Three hundred concerned Minnesotans came to the Heintz Commons at Rochester Community and Technical College on Monday night as part of a town hall on water quality.
This was the first of 10 town hall meetings as part of Gov. Mark Dayton's "25 by 25" clean water initiative, which aims to improve water quality in Minnesota by 25 percent by 2025.
"There's a high level of citizen participation here in Rochester," Dayton said.
His team expected about 150 people to come, and was surprised to attract double the estimate.
"It's really encouraging that we had that many people come out on a beautiful summer night because they care about the future of water quality in Rochester, Olmsted County, and the region and the state," he said.
The "25 by 25" plan was announced in February. The initiative plans to improve water quality and decrease pollution by 25 percent by 2025. It doesn't mean that every pollutant will decrease by 25 percent, or that all water areas will improve by 25 percent. Rather, it refers to an aggregate improvement throughout the state.
The town hall meetings are designed to encourage local participation and gather unique solutions to water quality problems.

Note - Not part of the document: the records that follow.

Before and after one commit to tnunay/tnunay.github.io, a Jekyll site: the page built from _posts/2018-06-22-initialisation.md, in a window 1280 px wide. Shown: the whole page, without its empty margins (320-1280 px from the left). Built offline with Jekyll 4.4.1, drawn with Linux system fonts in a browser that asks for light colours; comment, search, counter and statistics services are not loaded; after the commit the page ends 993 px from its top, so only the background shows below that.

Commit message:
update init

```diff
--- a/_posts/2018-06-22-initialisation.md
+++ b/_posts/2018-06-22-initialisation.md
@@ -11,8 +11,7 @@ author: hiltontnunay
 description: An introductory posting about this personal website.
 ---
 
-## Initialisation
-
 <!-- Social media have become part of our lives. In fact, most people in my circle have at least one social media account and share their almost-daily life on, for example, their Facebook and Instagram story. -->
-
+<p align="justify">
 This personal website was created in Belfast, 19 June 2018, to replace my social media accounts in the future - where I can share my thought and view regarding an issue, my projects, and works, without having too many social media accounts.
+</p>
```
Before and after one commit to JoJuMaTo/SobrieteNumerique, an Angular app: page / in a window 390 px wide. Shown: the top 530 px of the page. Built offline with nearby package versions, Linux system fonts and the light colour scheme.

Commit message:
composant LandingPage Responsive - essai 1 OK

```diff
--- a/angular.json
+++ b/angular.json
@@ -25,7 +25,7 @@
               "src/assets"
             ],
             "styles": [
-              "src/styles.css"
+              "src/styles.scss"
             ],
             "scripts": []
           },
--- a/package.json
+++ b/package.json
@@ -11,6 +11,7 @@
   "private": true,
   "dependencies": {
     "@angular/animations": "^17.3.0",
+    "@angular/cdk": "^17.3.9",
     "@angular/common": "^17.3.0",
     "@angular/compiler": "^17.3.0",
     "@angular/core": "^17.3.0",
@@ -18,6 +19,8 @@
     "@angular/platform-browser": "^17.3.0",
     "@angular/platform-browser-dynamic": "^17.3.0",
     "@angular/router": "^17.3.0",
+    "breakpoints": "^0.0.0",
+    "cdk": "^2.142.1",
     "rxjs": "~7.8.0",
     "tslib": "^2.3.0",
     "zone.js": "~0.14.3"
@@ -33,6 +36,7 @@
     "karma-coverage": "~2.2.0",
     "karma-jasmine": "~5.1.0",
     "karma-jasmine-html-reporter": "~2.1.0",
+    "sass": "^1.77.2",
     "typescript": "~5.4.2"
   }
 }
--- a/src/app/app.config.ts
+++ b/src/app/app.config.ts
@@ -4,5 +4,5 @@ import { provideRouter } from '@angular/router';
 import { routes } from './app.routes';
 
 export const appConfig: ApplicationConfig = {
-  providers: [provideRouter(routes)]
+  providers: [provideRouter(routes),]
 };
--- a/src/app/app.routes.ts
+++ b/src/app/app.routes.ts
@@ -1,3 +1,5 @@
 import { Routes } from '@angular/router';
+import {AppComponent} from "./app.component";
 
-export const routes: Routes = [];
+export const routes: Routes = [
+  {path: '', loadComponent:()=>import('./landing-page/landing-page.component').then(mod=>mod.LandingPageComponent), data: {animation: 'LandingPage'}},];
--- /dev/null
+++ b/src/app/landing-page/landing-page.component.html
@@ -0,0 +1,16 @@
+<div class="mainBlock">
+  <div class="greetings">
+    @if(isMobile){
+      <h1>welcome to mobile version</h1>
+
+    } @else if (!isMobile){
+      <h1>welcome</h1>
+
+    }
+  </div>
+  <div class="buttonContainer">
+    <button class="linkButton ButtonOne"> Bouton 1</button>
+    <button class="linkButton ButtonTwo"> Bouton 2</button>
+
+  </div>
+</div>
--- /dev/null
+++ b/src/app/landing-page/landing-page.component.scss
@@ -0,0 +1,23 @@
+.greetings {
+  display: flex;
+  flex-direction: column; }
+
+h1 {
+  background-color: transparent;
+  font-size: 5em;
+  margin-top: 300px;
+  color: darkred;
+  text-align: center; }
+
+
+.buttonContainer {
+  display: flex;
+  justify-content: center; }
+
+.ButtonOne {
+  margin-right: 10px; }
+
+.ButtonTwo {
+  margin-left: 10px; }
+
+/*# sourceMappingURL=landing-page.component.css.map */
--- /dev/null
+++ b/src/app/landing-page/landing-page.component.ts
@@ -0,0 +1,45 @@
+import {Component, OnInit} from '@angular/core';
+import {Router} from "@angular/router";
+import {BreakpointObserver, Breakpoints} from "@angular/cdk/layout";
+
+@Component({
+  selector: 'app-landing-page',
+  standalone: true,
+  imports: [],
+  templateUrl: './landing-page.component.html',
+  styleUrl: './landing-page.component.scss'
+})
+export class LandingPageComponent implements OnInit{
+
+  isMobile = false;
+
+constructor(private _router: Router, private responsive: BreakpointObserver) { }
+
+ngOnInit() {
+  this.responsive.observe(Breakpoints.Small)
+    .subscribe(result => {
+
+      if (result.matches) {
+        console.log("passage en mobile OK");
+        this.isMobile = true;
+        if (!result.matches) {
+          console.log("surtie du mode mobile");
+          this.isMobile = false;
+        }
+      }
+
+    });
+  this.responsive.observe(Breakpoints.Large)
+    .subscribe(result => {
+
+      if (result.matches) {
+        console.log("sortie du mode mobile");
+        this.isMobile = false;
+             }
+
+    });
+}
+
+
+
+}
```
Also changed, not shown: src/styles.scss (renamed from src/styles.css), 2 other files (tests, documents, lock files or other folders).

The evening started with brief remarks from Governor Dayton and water quality experts, including water advisor Anna Henderson and Rylee Main, the executive director of the Lake Pepin Legacy Alliance.
From there, the crowd broke into groups to answer discussion questions regarding water quality. The answers were submitted electronically, and the data was collected by the governor's staff.
Attending the meeting was local student Kristin Dieterman.
"Growing up, I've always been very concerned about the environment," she said. "Going into these next years with climate change and everything like that, water is a very big issue."
Minnesota Department of Agriculture Commissioner Dave Frederickson attended the event as a member of Dayton's cabinet. He has focused much of his attention on promoting "best management practices" or BMPs to local farmers in an effort to improve water quality and decrease pollution. There are currently 400 farmers working towards adopting BMPs, which represents about 250,000 acres of land in Minnesota.
"You do water quality acre by acre and farm by farm, field by field," he said. "We're slowly but surely getting to that point where we have these practices established on those farms. That's the goal at this point."
Also in attendance was representative Tina Liebling, who wanted to gain knowledge to go along with her concern regarding water quality issues.
"Water is just a very important issue for the state," she said. "The idea that we have to protect our water cuts across all boundaries."
The town halls will continue through October, at which point the governor will look at compiled data and continue to act towards solutions. It's not a one-size-fits-all solution, however.
"It needs to come from people's own expertise, and their own knowledge of local conditions," Dayton said "We have to engage everybody in a way that's going to make a difference."